● **Your objective**: Although the records contain pictures, only their text should be repeated, exactly as it stands.

BEGIN Data

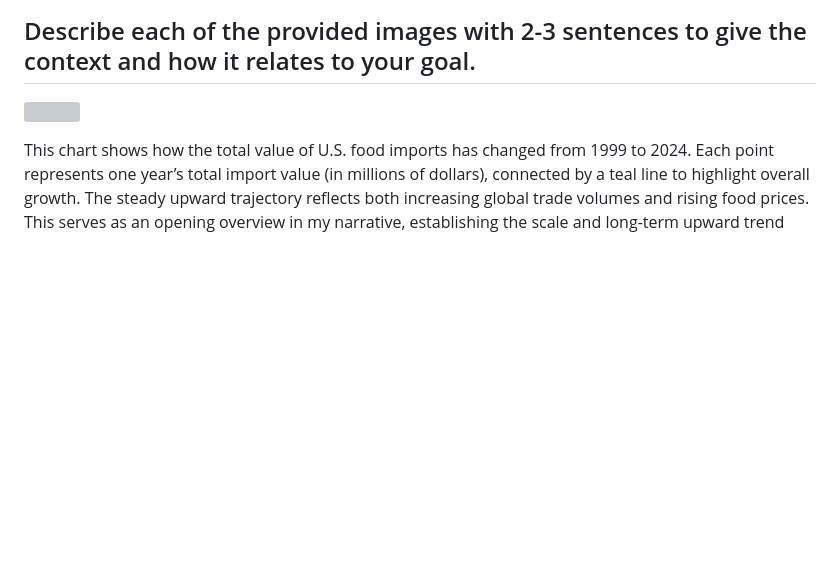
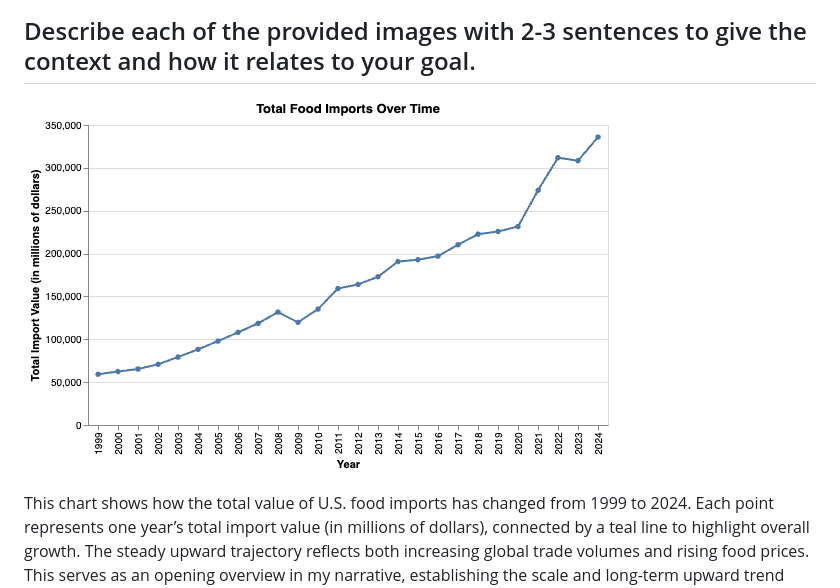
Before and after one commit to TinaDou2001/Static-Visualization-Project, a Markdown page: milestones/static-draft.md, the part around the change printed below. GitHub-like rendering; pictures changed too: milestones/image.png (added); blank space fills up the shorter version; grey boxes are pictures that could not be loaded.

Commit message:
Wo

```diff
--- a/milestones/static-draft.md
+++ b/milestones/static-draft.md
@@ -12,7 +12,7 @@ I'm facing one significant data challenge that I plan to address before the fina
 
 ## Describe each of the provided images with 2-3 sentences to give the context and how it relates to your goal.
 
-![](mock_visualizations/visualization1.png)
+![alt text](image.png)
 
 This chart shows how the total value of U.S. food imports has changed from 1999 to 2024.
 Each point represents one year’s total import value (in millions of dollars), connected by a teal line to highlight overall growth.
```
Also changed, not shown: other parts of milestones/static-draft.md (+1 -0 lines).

END Data

● **Response to this exercise**:
Before and after one commit to TinaDou2001/Static-Visualization-Project, a Markdown page: milestones/static-draft.md, the part around the change printed below. GitHub-like rendering; pictures changed too: milestones/image.png (added); blank space fills up the shorter version; grey boxes are pictures that could not be loaded.

Commit message:
Wo

```diff
--- a/milestones/static-draft.md
+++ b/milestones/static-draft.md
@@ -12,7 +12,7 @@ I'm facing one significant data challenge that I plan to address before the fina
 
 ## Describe each of the provided images with 2-3 sentences to give the context and how it relates to your goal.
 
-![](mock_visualizations/visualization1.png)
+![alt text](image.png)
 
 This chart shows how the total value of U.S. food imports has changed from 1999 to 2024.
 Each point represents one year’s total import value (in millions of dollars), connected by a teal line to highlight overall growth.
```
Also changed, not shown: other parts of milestones/static-draft.md (+1 -0 lines).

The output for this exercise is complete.